Cruise holidays are the perfect opportunity for rest and relaxation. From onboard spas set to help passengers unwind to world-class restaurants serving global dishes often crafted by big-name chefs, thousands of people around the world are opting for cruise holidays every year. However, sometimes the unexpected can happen, and passengers take ill while travelling.

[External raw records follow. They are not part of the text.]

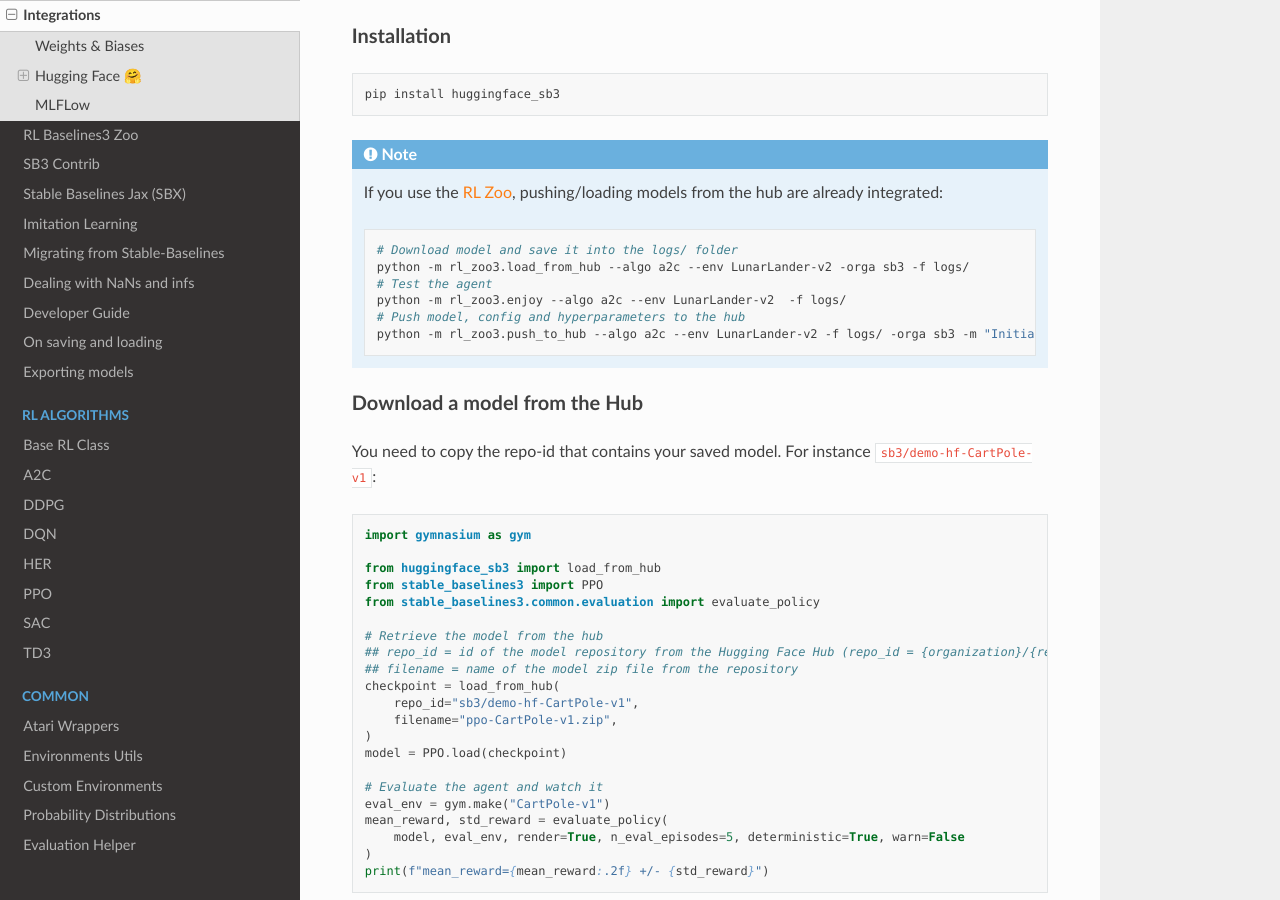
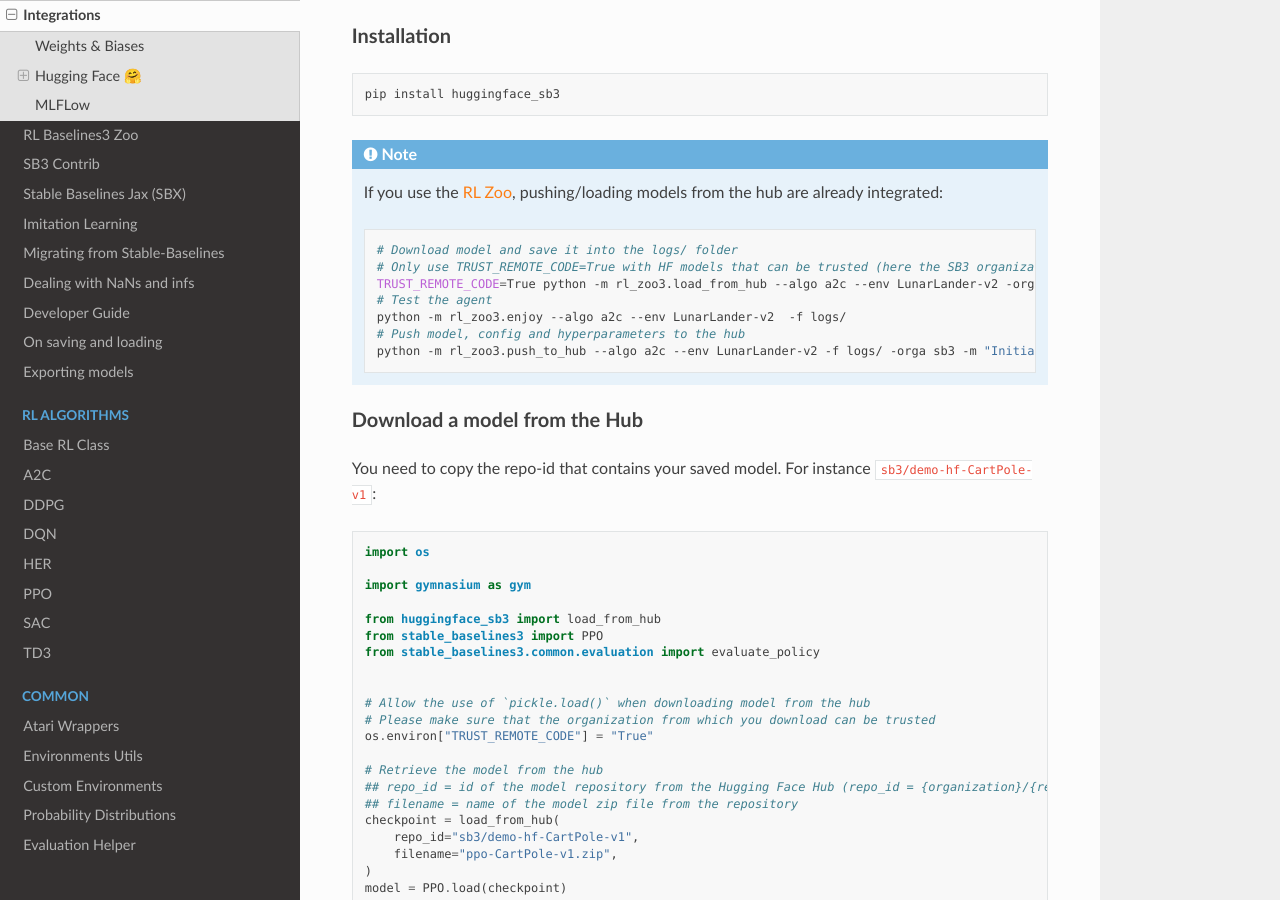
Before and after one commit to DLR-RM/stable-baselines3, a Sphinx documentation site: the page built from docs/guide/integrations.rst, in a window 1280 px wide and 900 px high, scrolled down 1167 px. Built offline with Sphinx 7.4.7 and the Read the Docs theme 2.0.0, drawn with Linux system fonts in a browser that asks for light colours.

Commit message:
Update doc about HF integration and remote code execution

```diff
--- a/docs/guide/integrations.rst
+++ b/docs/guide/integrations.rst
@@ -70,8 +70,10 @@
 
  .. code-block:: bash
 
+
      # Download model and save it into the logs/ folder
-     python -m rl_zoo3.load_from_hub --algo a2c --env LunarLander-v2 -orga sb3 -f logs/
+     # Only use TRUST_REMOTE_CODE=True with HF models that can be trusted (here the SB3 organization)
+     TRUST_REMOTE_CODE=True python -m rl_zoo3.load_from_hub --algo a2c --env LunarLander-v2 -orga sb3 -f logs/
      # Test the agent
      python -m rl_zoo3.enjoy --algo a2c --env LunarLander-v2  -f logs/
      # Push model, config and hyperparameters to the hub
@@ -86,11 +88,18 @@
 
 .. code-block:: python
 
+  import os
+
   import gymnasium as gym
 
   from huggingface_sb3 import load_from_hub
   from stable_baselines3 import PPO
   from stable_baselines3.common.evaluation import evaluate_policy
+
+
+  # Allow the use of `pickle.load()` when downloading model from the hub
+  # Please make sure that the organization from which you download can be trusted
+  os.environ["TRUST_REMOTE_CODE"] = "True"
 
   # Retrieve the model from the hub
   ## repo_id = id of the model repository from the Hugging Face Hub (repo_id = {organization}/{repo_name})
--- a/docs/misc/changelog.rst
+++ b/docs/misc/changelog.rst
@@ -32,6 +32,10 @@
   # model = DQN("MlpPolicy", env, learning_start=50_000)
   # SB3 >= 2.3.0:
   model = DQN("MlpPolicy", env, learning_start=100)
+
+- For safety, ``torch.load()`` is now called with ``weights_only=True``
+- When using ``huggingface_sb3``, you will now need to set ``TRUST_REMOTE_CODE=True`` when downloading models from the hub,
+  as ``pickle.load`` is not safe.
 
 
 New Features:
```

Luckily, cruise ships tend to have their own onboard doctor-but just how safe are they?
In his book Cruise a la Carte, ex-cruise worker Brian David Bruns talks about the “fear” and “prejudice” medical carers sometimes face from hesitant passengers.
He believes the concern around onboard doctor’s abilities came following a Consumer Affairs report in 2002 that “found medical facilities on ships lacking.”

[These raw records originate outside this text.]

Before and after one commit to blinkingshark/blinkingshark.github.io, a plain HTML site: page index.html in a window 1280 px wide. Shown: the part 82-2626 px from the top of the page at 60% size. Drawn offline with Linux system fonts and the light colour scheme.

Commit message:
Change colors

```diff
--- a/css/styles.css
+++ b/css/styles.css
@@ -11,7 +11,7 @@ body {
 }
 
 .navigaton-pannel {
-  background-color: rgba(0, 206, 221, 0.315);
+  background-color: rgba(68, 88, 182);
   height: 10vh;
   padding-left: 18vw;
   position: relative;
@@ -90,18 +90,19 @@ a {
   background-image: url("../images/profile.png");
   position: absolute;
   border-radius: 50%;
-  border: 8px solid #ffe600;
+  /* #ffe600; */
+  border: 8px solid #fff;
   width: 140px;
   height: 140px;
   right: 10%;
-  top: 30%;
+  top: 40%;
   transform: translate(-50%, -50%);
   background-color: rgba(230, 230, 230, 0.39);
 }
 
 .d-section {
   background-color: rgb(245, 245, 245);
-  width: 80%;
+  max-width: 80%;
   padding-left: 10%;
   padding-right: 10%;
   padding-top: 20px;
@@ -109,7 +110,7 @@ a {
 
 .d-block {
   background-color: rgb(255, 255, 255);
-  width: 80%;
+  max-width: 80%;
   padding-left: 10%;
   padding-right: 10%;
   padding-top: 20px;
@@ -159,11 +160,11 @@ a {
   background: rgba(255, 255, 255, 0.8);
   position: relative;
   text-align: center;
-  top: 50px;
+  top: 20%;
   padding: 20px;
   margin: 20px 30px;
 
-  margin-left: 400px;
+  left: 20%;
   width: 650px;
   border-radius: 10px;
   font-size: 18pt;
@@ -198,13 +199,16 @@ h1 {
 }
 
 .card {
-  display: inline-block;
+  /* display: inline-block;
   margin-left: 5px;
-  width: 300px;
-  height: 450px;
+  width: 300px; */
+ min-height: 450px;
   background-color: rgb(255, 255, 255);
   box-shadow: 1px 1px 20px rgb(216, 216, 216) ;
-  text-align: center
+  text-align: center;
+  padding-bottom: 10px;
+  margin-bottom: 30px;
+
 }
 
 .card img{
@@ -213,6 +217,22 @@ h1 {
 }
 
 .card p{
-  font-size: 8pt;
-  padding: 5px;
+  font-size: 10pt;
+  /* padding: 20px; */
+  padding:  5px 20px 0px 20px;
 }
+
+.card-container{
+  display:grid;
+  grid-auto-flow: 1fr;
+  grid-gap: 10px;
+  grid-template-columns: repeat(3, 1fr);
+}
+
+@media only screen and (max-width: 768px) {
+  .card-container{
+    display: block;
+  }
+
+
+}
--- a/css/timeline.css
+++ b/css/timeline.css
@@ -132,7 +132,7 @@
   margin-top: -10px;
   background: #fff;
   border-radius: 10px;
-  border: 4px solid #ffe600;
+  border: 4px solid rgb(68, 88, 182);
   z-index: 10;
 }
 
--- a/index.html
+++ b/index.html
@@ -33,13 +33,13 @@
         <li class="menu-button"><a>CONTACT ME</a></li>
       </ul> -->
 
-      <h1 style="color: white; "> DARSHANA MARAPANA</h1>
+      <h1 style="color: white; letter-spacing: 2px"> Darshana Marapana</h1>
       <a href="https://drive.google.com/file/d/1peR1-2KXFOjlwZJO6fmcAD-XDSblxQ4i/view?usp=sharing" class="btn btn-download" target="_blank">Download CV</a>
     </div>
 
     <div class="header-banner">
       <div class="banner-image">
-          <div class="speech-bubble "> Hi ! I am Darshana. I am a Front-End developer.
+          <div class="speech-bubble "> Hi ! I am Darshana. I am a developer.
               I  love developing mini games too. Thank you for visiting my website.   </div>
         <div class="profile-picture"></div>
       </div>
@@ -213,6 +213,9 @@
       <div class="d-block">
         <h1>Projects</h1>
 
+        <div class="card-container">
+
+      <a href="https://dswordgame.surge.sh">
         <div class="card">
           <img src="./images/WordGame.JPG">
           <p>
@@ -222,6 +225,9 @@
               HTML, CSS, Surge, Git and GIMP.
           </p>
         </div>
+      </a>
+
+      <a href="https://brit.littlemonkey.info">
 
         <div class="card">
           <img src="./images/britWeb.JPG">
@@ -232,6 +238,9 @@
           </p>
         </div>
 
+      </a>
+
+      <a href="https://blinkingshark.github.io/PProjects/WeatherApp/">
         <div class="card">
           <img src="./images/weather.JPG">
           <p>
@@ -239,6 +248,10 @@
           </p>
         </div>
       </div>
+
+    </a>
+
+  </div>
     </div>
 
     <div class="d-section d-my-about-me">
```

The survey, conducted by the American Medical Association found that 27 per cent of ship’s doctors did not have “advanced training” in treating heart attacks.

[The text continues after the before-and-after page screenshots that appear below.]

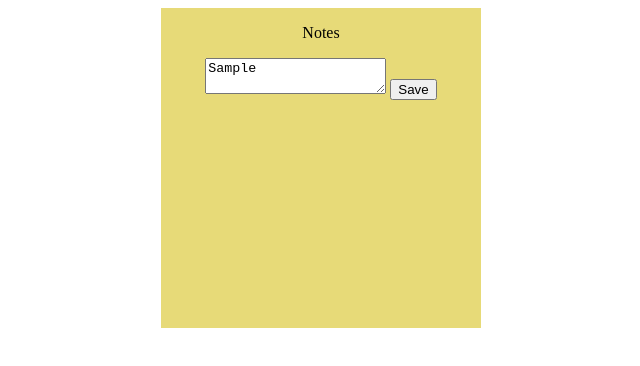
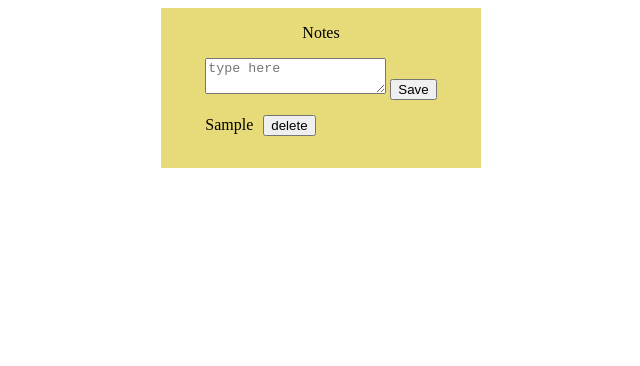
Before and after one commit to SamAkester/noteApp, a plain HTML site: page index.html in a window 1280 px wide. Both pictures are taken after typing "Sample" into the empty fields and a click on the button "Save". Shown: the whole page, without its empty margins (319-959 px from the left). Drawn offline with Linux system fonts and the light colour scheme.

Commit message:
added delete button to added note

```diff
--- a/index.html
+++ b/index.html
@@ -11,12 +11,21 @@
     <div class = "notesCard">
 
         <div class = "notesForm">
+
 <p id = "noteHeader" >Notes</p>
 <textarea  id = "noteText" placeholder = "type here"></textarea>
 <button type = "button" id = noteButton>Save</button>
+
+<div class = "noteSection">
+
+
     </div>
     </div>
     <script src= "/script.js"></script>
 </body>
 
+
+
+
+
 </html>
--- a/script.js
+++ b/script.js
@@ -1,16 +1,32 @@
 
 const noteText = document.getElementById("noteText");
-const noteButton = document.getElementById("noteButton")
+const newNote = document.querySelector(".noteSection");
+let createButton;
+const createdButtons = [];
 
 
-noteText.textContent = '';
 
-noteButton.addEventListener("click", function (){
+
+noteButton.addEventListener("click", function (event){
 event.preventDefault();
+const typedNote = noteText.value;
 
-const saveNote = noteText.value;
-console.log(saveNote);
-});
-// noteText.style.height = 'auto';
-// noteText.style.height = `${noteText.scrollHeight}px`
-console.log(noteText.value);
+if (typedNote.trim() === ""){
+    console.log("type note!")
+}else{
+const createButton = document.createElement("button");
+const saveNote = document.createElement("p");
+const noteContainer = document.createElement("div");
+saveNote.textContent = typedNote;
+createButton.textContent = "delete";
+createButton.classList.add("createButton");
+noteContainer.classList.add("noteContainer")
+noteContainer.appendChild(saveNote);
+noteContainer.appendChild(createButton);
+newNote.appendChild(noteContainer);
+noteText.value = "";
+createdButtons.push(createButton);
+console.log(typedNote)
+}});
+
+console.log(createdButtons);
--- a/style.css
+++ b/style.css
@@ -9,7 +9,9 @@ body{
     justify-content: center ;
 
     width: 20rem;
-    height: 20rem;
+    height: auto;
+    min-height: 10rem;
+    max-height: 30rem;
     background-color: rgb(231, 218, 120);
 
 }
@@ -19,9 +21,31 @@ body{
   text-align: center;
 }
 #noteText{
-max-height:200px ;
 max-width: 200px;
 min-width: 20px;
 min-height: 20px;
 
 }
+.noteSection{
+    display: flex;
+        justify-content: center;
+        text-align: center;
+        flex-direction: column;
+        column-gap: 0.01rem;
+        text-align: center;
+
+
+}
+.deleteButton{
+    display: flex;
+    justify-content: center;
+            text-align: center;
+
+}
+
+.noteContainer{
+display: flex;
+justify-content: left;
+align-items: center;
+gap:10px;
+}
```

However, Bruns points out that while heart attacks are the “most common” medical emergency onboard a ship, treating them has more to do with time than specific training.
He explained: “Cruise ship doctors rarely see passengers for anything beyond dehydration or tummy ache.”
However, he goes on to explains that the biggest medical hitters tend to be health concerns the passenger had prior to their cruise holiday.
Even in a worst-case-scenario, Brun points out the skill level of onboard doctors.
He points out that the damming 2002 report does not “define ‘advanced training’ so even a gastroenterologist serving a stint at sea could easily be unqualified.
“These ‘severely lacking’ individuals, as the article literally labels them, have a success rate that puts U.S. doctors to shame.
“Indeed losing merely .000004 per cent of such patients.”
Brun likens the abilities of the onboard doctor to be equivalent to that of a “small town”.
Therefore, doctors on board a ship are perfectly safe and able to treat a passenger who finds themselves under the weather.
“If a medical emergency occurs that is beyond the abilities of the shop, you will be helicoptered off to the nearest hospital,” he concludes.
Later on in his memoir, Brun discusses a different type of unexpected emergency that cruise workers are briefed on.
He gives a behind-the-scenes look into what crew are trained to do if a passenger falls overboard.
Although you may not realise it, passengers go missing from cruises fairly frequently and this sometimes means they have fallen overboard.
In fact, in August of this year, a passenger mysteriously vanished and was sadly presumed dead after falling overboard on a cruise to Malaysia.
Unfortunately, no one was aware of what happened, though crew do have a protocol should someone does fall over the ship’s railings.
Brun explains: “The ship will stop and a boat will pick you up.”
Though, less optimistically, he adds: “Such was the truth of only half of it. If the fall of over a hundred feet did not kill the passenger, he would utterly disappear in the giant swells.”
Luckily, research from Cruise Lines International Association (CLIA) found that accidentally falling overboard is relatively unlikely.
Furthermore, deaths onboard cruise liners are extremely low; just one in 6.25 million.